--- START ---
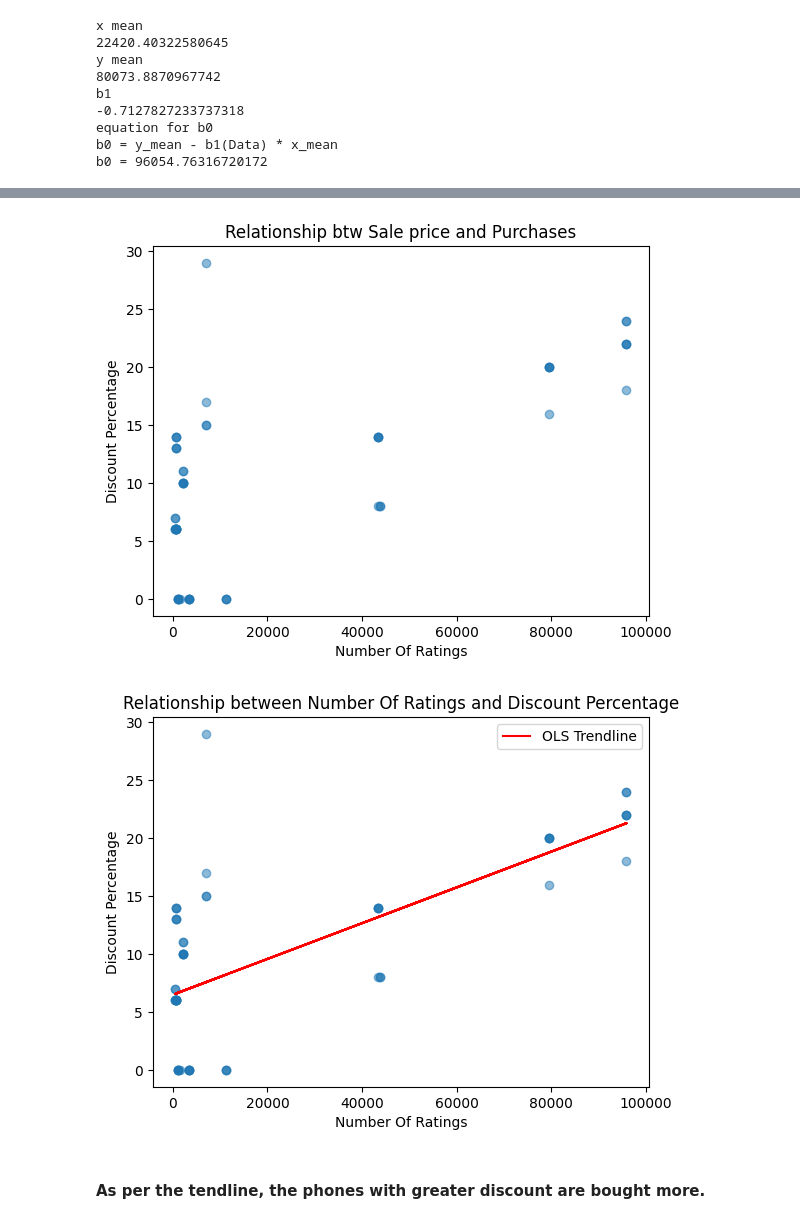
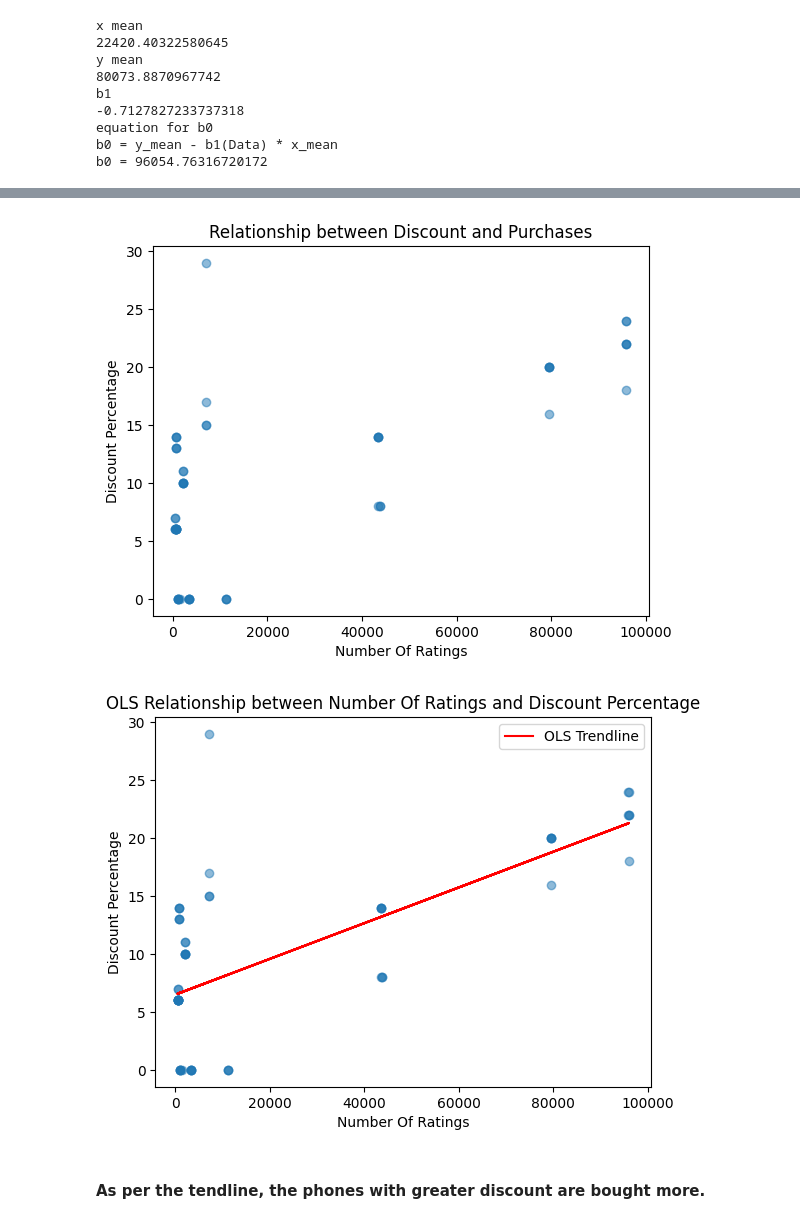
Before and after one commit to aayushbhardwajj/API_Based_Web_Scraping, a Jupyter notebook: econometrics/econometrics_methods.ipynb, the cells around one changed output, grey strips where cells are left out. Cells and saved outputs as stored; diff of their text form; code cells hidden in the pictures.

```diff
--- a/econometrics/econometrics_methods.ipynb
+++ b/econometrics/econometrics_methods.ipynb
@@ -141,32 +141,32 @@ plt.show()
 # Relationship between Number Of Ratings and Discount Percentage
 
 plt.scatter(Data['Number Of Ratings'], Data['Discount Percentage'], alpha=0.5)
-plt.title('Relationship btw Sale price and Purchases')
+plt.title('Relationship between Discount and Purchases')
 plt.xlabel('Number Of Ratings')
 plt.ylabel('Discount Percentage')
 plt.show()
 # %% [output]
-[figure, old version]
+[figure, new version]
 # %%
 # Define x and y variables
 x = Data['Number Of Ratings']
 y = Data['Discount Percentage']
 
 # Calculate OLS regression line
 slope, intercept, rvalue, pvalue, stderr = linregress(x, y)
 line = slope*x + intercept
 
 # Create scatter plot with trendline
 fig, ax = plt.subplots()
 ax.scatter(x, y, alpha=0.5)
 ax.plot(x, line, color='red', label='OLS Trendline')
-ax.set_title('Relationship between Number Of Ratings and Discount Percentage')
+ax.set_title('OLS Relationship between Number Of Ratings and Discount Percentage')
 ax.set_xlabel('Number Of Ratings')
 ax.set_ylabel('Discount Percentage')
 ax.legend()
 
 plt.show()
 # %% [output]
-[figure, old version]
+[figure, new version]
 # %% [markdown]
 #### As per the tendline, the phones with greater discount are bought more.
```
Also changed, not shown: parts of 21 cells of this notebook, 2 other files.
--- END ---
→ Assigned task: Produce a verbatim copy of every entry, excluding pictures.

→ Output of the exercise:
Before and after one commit to aayushbhardwajj/API_Based_Web_Scraping, a Jupyter notebook: econometrics/econometrics_methods.ipynb, the cells around one changed output, grey strips where cells are left out. Cells and saved outputs as stored; diff of their text form; code cells hidden in the pictures.

```diff
--- a/econometrics/econometrics_methods.ipynb
+++ b/econometrics/econometrics_methods.ipynb
@@ -141,32 +141,32 @@ plt.show()
 # Relationship between Number Of Ratings and Discount Percentage
 
 plt.scatter(Data['Number Of Ratings'], Data['Discount Percentage'], alpha=0.5)
-plt.title('Relationship btw Sale price and Purchases')
+plt.title('Relationship between Discount and Purchases')
 plt.xlabel('Number Of Ratings')
 plt.ylabel('Discount Percentage')
 plt.show()
 # %% [output]
-[figure, old version]
+[figure, new version]
 # %%
 # Define x and y variables
 x = Data['Number Of Ratings']
 y = Data['Discount Percentage']
 
 # Calculate OLS regression line
 slope, intercept, rvalue, pvalue, stderr = linregress(x, y)
 line = slope*x + intercept
 
 # Create scatter plot with trendline
 fig, ax = plt.subplots()
 ax.scatter(x, y, alpha=0.5)
 ax.plot(x, line, color='red', label='OLS Trendline')
-ax.set_title('Relationship between Number Of Ratings and Discount Percentage')
+ax.set_title('OLS Relationship between Number Of Ratings and Discount Percentage')
 ax.set_xlabel('Number Of Ratings')
 ax.set_ylabel('Discount Percentage')
 ax.legend()
 
 plt.show()
 # %% [output]
-[figure, old version]
+[figure, new version]
 # %% [markdown]
 #### As per the tendline, the phones with greater discount are bought more.
```
Also changed, not shown: parts of 21 cells of this notebook, 2 other files.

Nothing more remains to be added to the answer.